# YOUR ASSIGNMENT:
In the entries below, filter for the word "Form" and copy every matching line.

Content starts

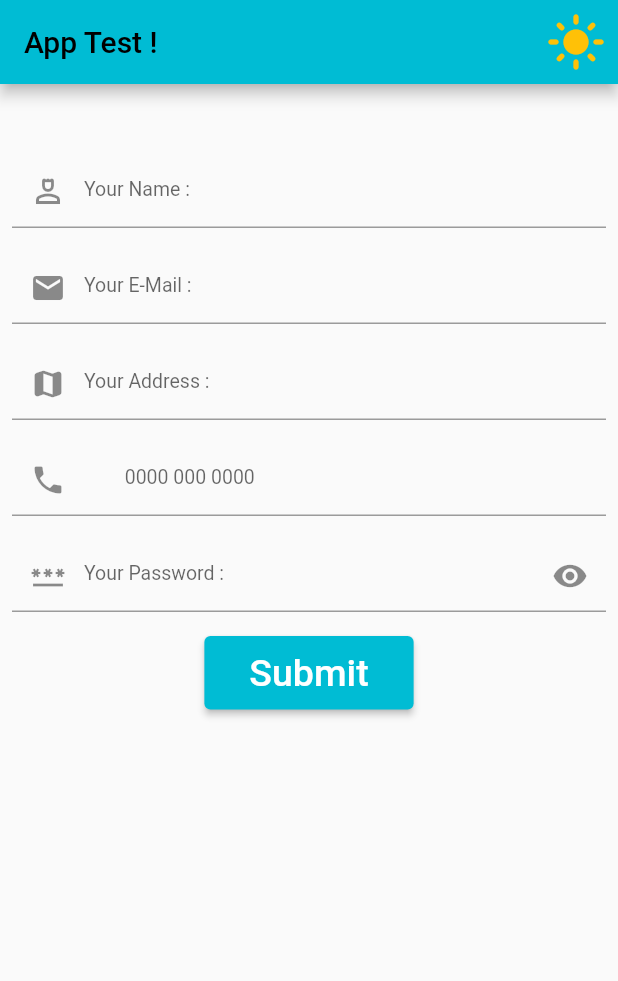
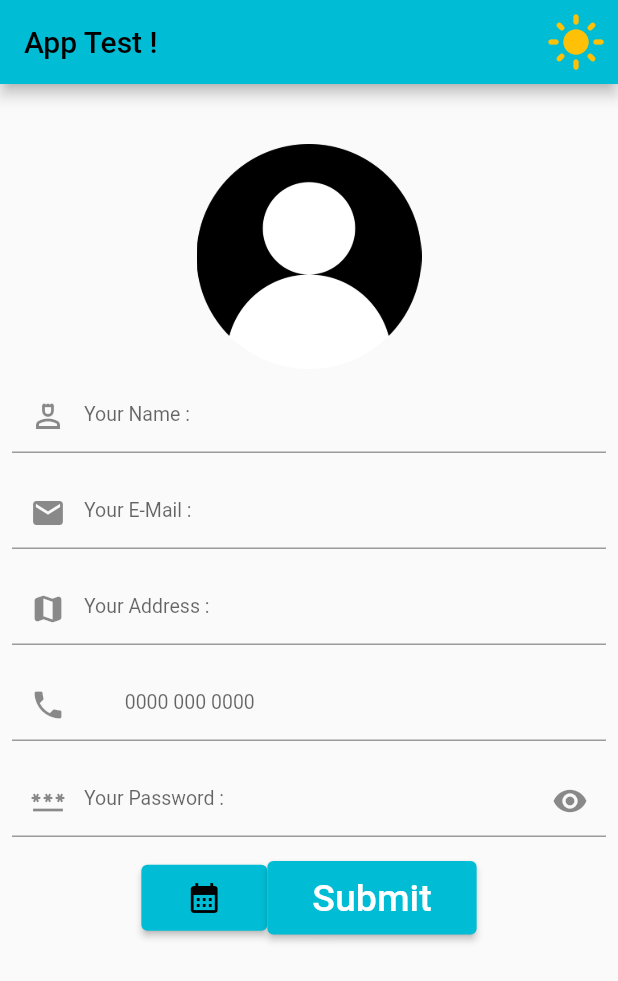
Before and after one commit to abdullah0707/Flutter-Form, a Flutter app: the screen it shows after launch, on a phone screen of 412 x 824 dp. Shown: the top 981 px of the screen. Run offline on Flutter 3.47's test engine with Material 2 defaults, Android fonts, the phone set to English and light mode, and no system bars.

Commit message:
Add Button Form Date

```diff
--- a/lib/main.dart
+++ b/lib/main.dart
@@ -1,3 +1,4 @@
+import 'package:flutter/foundation.dart';
 import 'package:flutter/material.dart';
 
 void main() => runApp(const MyApp());
@@ -27,6 +28,25 @@ class _MyHomePageState extends State<MyHomePage> {
   var textColorBtn = Colors.white;
   var myControllaer = TextEditingController();
   var dataInput = 'name';
+
+  void _datePicker() {
+    showDatePicker(
+      context: context,
+      initialDate: DateTime.now(),
+      firstDate: DateTime(1990),
+      lastDate: DateTime.now(),
+    ).then((value) {
+      if (value != null) {
+        if (kDebugMode) {
+          print(value);
+          print(value);
+        }
+      } else {
+        return;
+      }
+    });
+  }
+
   @override
   Widget build(BuildContext context) => MaterialApp(
         debugShowCheckedModeBanner: false,
@@ -66,6 +86,14 @@ class _MyHomePageState extends State<MyHomePage> {
             child: Column(
               children: [
                 const SizedBox(height: 40),
+                // Image.network(
+                //   'https://cdn-images-1.medium.com/v2/resize:fit:1200/1*5-aoK8IBmXve5whBQM90GA.png',
+                //   height: 150,
+                // ),
+                Image.asset(
+                  'assets/images/icon2.png',
+                  height: 150,
+                ),
                 Container(
                   margin: const EdgeInsets.all(8),
                   child: TextField(
@@ -137,15 +165,32 @@ class _MyHomePageState extends State<MyHomePage> {
                 ),
                 Container(
                     margin: const EdgeInsets.all(8),
-                  child: ElevatedButton(
+                    child: Row(
+                      mainAxisAlignment: MainAxisAlignment.center,
+                      children: [
+                        ElevatedButton(
+                          onPressed: _datePicker,
+                          style: const ButtonStyle(
+                            backgroundColor:
+                                MaterialStatePropertyAll(Colors.cyan),
+                            padding: MaterialStatePropertyAll(
+                              EdgeInsets.symmetric(
+                                  horizontal: 30, vertical: 10),
+                            ),
+                          ),
+                          child: const Icon(Icons.calendar_month),
+                        ),
+                        ElevatedButton(
                           onPressed: () => setState(() {
                             dataInput = myControllaer.text;
                             print(dataInput);
                           }),
                           style: const ButtonStyle(
-                      backgroundColor: MaterialStatePropertyAll(Colors.cyan),
+                            backgroundColor:
+                                MaterialStatePropertyAll(Colors.cyan),
                             padding: MaterialStatePropertyAll(
-                        EdgeInsets.symmetric(horizontal: 30, vertical: 10),
+                              EdgeInsets.symmetric(
+                                  horizontal: 30, vertical: 10),
                             ),
                           ),
                           child: Text(
@@ -153,7 +198,8 @@ class _MyHomePageState extends State<MyHomePage> {
                             style: TextStyle(fontSize: 25, color: textColorBtn),
                           ),
                         ),
-                ),
+                      ],
+                    )),
                 const SizedBox(height: 20),
               ],
             ),
```
Also changed, not shown: pubspec.yaml (+5 -7 lines), assets/images/icon.png (added), assets/images/icon2.png (added). Lines whose indentation alone changed are shown as unchanged.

Content ends

# TASK ANSWER:
Before and after one commit to abdullah0707/Flutter-Form, a Flutter app: the screen it shows after launch, on a phone screen of 412 x 824 dp. Shown: the top 981 px of the screen. Run offline on Flutter 3.47's test engine with Material 2 defaults, Android fonts, the phone set to English and light mode, and no system bars.
Add Button Form Date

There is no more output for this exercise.